Honestly, I've only seen it with the pipette, a glass tube that is used, and it is used briefly. I don't pretend to be a scholar with regard to what some very very "ultra" Orthodox communities do. I will add, however, that I am sure there is nothing inappropriate in intent. As with the pipette, I'm sure it is only done for a moment (not "sucking" in the vulgar sense).
The rabbis have had practical experience in performing circumcisions for hundreds and hundreds of years, and I am sure that is how the procedural traditions developed. I'm no M.D., but I believe there is a healthful purpose. This was confirmed today in my conversation with a rabbi who is also a medical professional. He informed me that the practice described has existed for centuries, and that Maimonides (the great physician and philosopher) described the traditional practice. He explained that the sucking was to draw out the inner blood to fully cleanse the wound, which was then to be wrapped or have ointment applied. Medically this apparently makes sense, to reduce the risk of infection. Recall that prior to the advent of antibiotics, infection was the greatest risk to the health of the child. Also, in former times the risk of herpes was much less than it is today, as ironically the modern use of antibiotics has significantly increased the incidence of oral herpes.

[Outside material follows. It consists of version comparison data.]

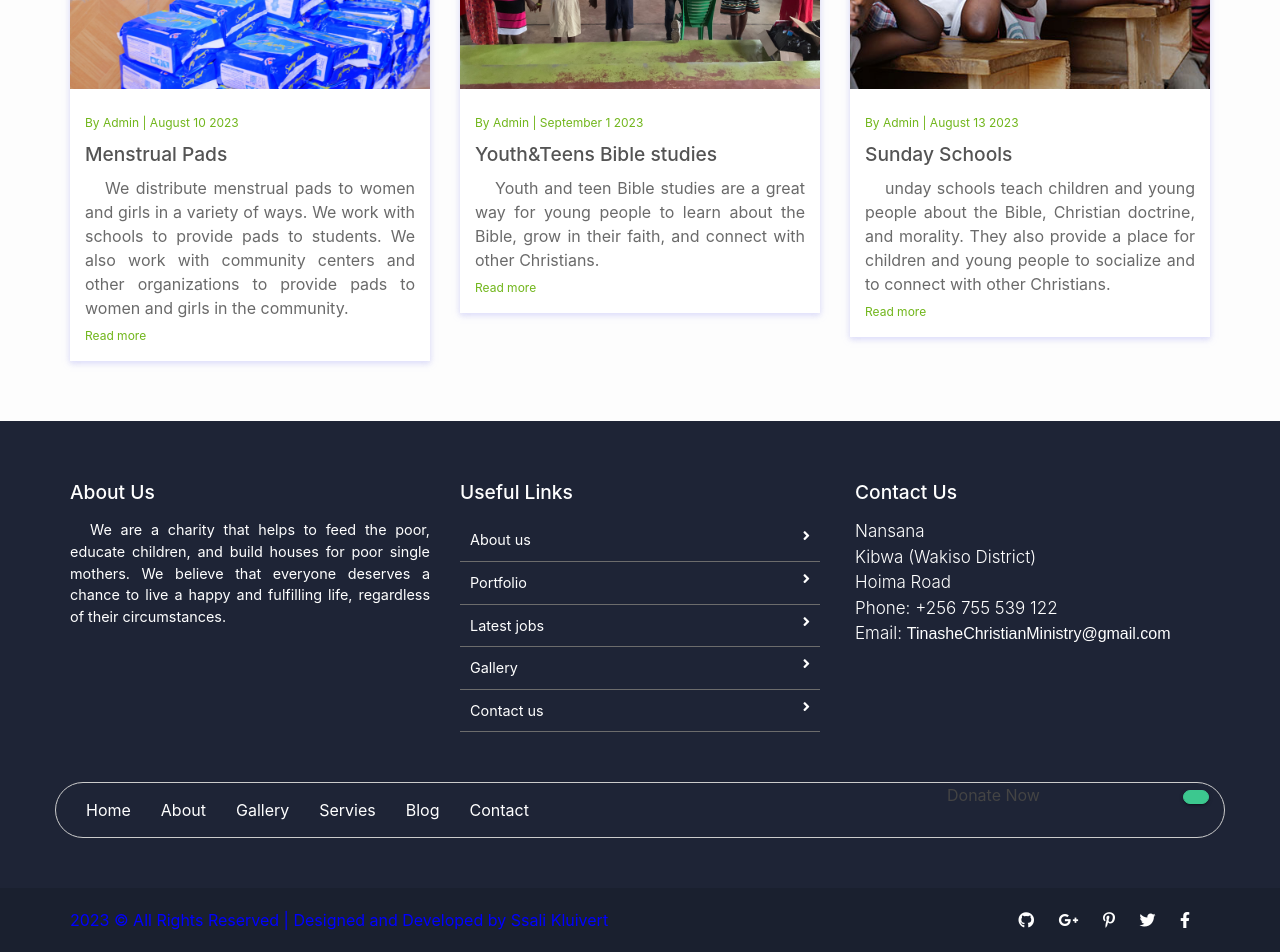
Repository: kluivert-ssali/Zziwa
Page: index.html
An editor plug-in stored every save of this project. The page is shown before and after the next save, followed by the edit.
The browser window is 1280 px wide. The pictures show the part of the page from y = 4339 to 5291 px (the page is 5291 px tall).
A picture or video elsewhere on the page could not be fetched, so the positions and the page height are approximate. Backgrounds fixed to the window are drawn as part of the page.

Above is the page before, as saved 2023-11-20 20:27:17.

After the next save:
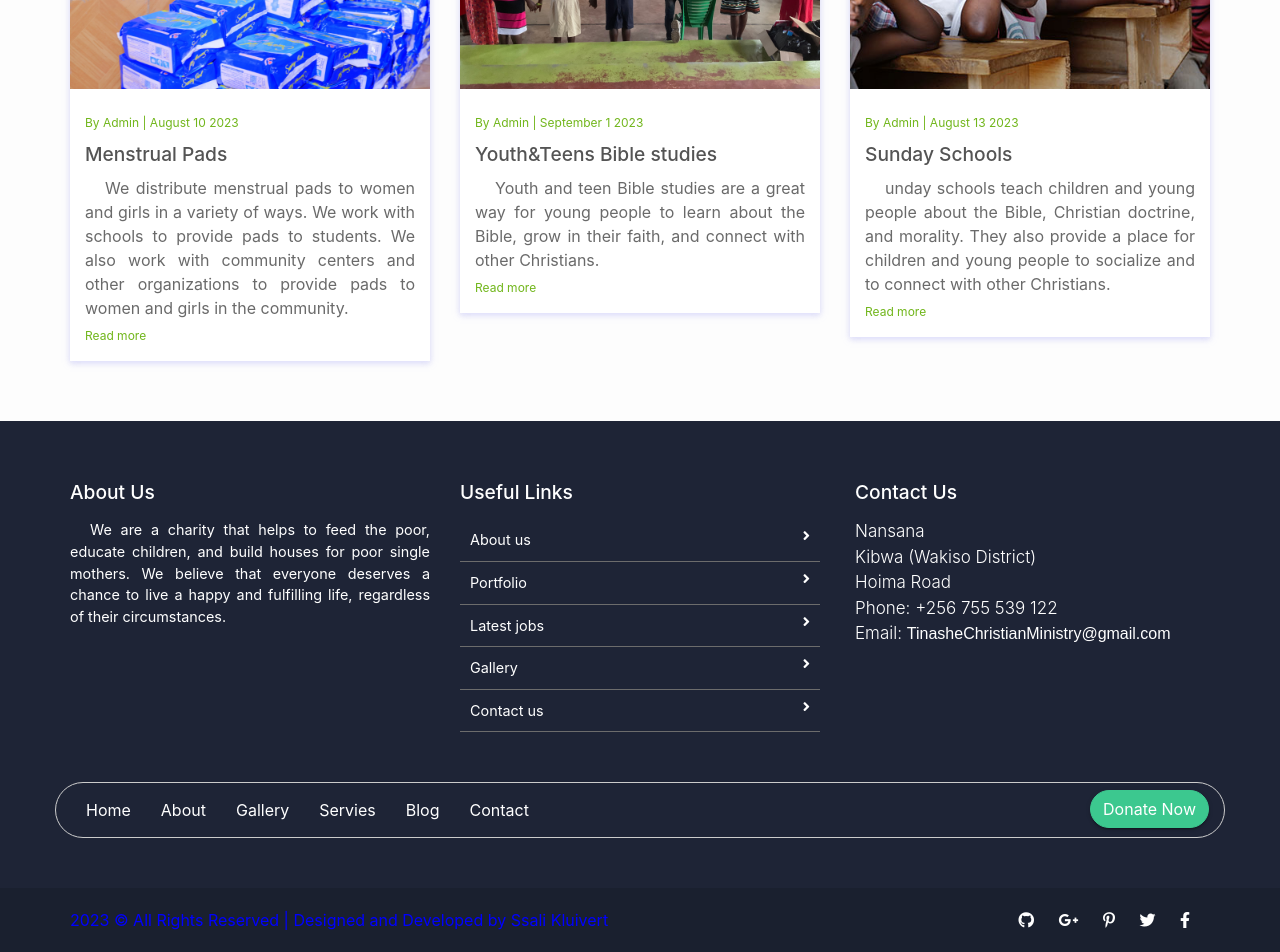
Saved 83 s later.
--- a/index.html
+++ b/index.html
@@ -299,15 +299,12 @@
                 would otherwise go hungry. We serve people of all ages,
                 including children, adults, and seniors.
               </p>
-              <button
-                class="btn btn-success btn-sm"
-
-              >
-              <a
-              href="https://flutterwave.com/donate/cqvprj4q11oa"
-              target="_blank"
-              >Donate Now</a
-            >
+              <button class="btn btn-success btn-sm">
+                <a
+                  href="https://flutterwave.com/donate/cqvprj4q11oa"
+                  target="_blank"
+                  >Donate Now</a
+                >
               </button>
             </div>
           </div>
@@ -323,14 +320,12 @@
                 build churches for the poor. We believe that everyone deserves a
                 place to worship and to connect with their faith community.
               </p>
-              <button
-                class="btn btn-success btn-sm"
-              >
-              <a
-              href="https://flutterwave.com/donate/cqvprj4q11oa"
-              target="_blank"
-              >Donate Now</a
-            >
+              <button class="btn btn-success btn-sm">
+                <a
+                  href="https://flutterwave.com/donate/cqvprj4q11oa"
+                  target="_blank"
+                  >Donate Now</a
+                >
               </button>
             </div>
           </div>
@@ -344,14 +339,12 @@
                 education program we provide tution, school matirials like Books
                 and safty pads to girls.
               </p>
-              <button
-                class="btn btn-success btn-sm"
-              >
-              <a
-              href="https://flutterwave.com/donate/cqvprj4q11oa"
-              target="_blank"
-              >Donate Now</a
-            >
+              <button class="btn btn-success btn-sm">
+                <a
+                  href="https://flutterwave.com/donate/cqvprj4q11oa"
+                  target="_blank"
+                  >Donate Now</a
+                >
               </button>
             </div>
           </div>
@@ -582,12 +575,12 @@
             </ul>
           </div>
           <div class="donate-link col-md-3">
-            <a
-              class="btn btn-primary"
-              > <a
-              href="https://flutterwave.com/donate/cqvprj4q11oa"
-              target="_blank"
-              >Donate Now</a
+            <a class="btn btn-primary"
+              ><span
+                class="btn-title"
+                href="https://flutterwave.com/donate/cqvprj4q11oa"
+                >Donate Now</span
+              ></a
             >
           </div>
         </div>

In the mid-19th century objections to the oral practice were raised in Austro-Hungarian Empire, and today the prevalent practice is to use the pipette instead. Only a small minority of some groups in the Chassidic and Yeminite communities apparently still insist on the traditional sucking method.
Today it has become an issue of strong disagreement even in the Orthodox community, with some claiming that the mouth can be disinfected if the traditional method is demanded. Other Orthodox Rabbis strongly oppose the practice, asserting that the risks today cannot be fully eliminated in this way. The article is therefore misleading, and it seems intentionally so. This is troubling.
For those of you who have never seen a ritual circumcision of a infant, you would be shocked by how fast the procedure is, when performed by an experienced mohel. If you blink, you will almost miss it, and the bleeding is normal. In contrast, when my non-Orthodox brother-in-law, a neonatologist, performed the circumcision on his son in what he represented to be a contemporary medical manner, it took much longer and there was blood everywhere.